Daisy Bates Launched One of the First Black Newspapers and Helped Desegregate Schools

“Daisy Bates was a natural-born leader, known commonly as a heroine of the civil rights movement. After getting married, Bates and her husband started a newspaper called The Arkansas Weekly, which at the time was one of the only African-American newspapers solely dedicated to the Civil Rights Movement.

Bates worked, not only as an editor but also regularly contributed articles to the publication.

She was more than a journalist, though. Bates went on to assist the NAACP, eventually becoming a household name. After the segregation of schools, Bates made an effort to gather African-American students to enroll at all-white schools. Not only that, but she used her newspaper to publicize the schools that did follow the federal mandate.

An amazing aspect of her life is her work in desegregating schools. According to the Encyclopedia of Arkansas, “Bates, in her capacity as president of the Arkansas Conference of Branches, was recognized as the principal spokesperson and leader for the forces behind school desegregation.” The same encyclopedia adds that “the National Associated Press chose her in 1957 as the Woman of the Year in Education and one of the top ten newsmakers in the world.”

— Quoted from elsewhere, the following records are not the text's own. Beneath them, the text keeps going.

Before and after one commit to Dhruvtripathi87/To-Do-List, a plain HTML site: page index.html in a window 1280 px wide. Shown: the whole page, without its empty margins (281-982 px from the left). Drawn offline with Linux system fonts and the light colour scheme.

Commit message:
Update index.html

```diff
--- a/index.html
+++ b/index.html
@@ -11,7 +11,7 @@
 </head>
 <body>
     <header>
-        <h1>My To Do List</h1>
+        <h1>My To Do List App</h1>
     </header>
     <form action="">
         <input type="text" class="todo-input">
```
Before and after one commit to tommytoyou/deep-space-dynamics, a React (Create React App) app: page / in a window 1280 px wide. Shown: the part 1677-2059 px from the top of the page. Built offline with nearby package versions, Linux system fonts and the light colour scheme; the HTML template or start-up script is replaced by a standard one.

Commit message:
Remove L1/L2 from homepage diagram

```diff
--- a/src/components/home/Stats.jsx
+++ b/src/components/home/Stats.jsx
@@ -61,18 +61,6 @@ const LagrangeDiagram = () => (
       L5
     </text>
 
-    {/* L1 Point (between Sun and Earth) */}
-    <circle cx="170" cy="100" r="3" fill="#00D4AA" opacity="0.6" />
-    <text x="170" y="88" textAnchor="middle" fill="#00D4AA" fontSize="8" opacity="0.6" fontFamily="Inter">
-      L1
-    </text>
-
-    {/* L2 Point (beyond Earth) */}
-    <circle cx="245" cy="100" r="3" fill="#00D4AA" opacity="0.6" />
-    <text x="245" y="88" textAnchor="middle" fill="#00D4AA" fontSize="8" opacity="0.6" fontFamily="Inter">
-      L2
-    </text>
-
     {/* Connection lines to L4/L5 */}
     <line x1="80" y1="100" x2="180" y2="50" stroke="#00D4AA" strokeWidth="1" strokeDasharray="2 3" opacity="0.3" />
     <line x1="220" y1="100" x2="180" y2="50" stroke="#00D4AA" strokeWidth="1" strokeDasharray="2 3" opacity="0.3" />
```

Daisy Gatson Bates Drive and Martin Luther King street signs. (Photo by: Jeffrey Greenberg/Universal Images Group via Getty Images)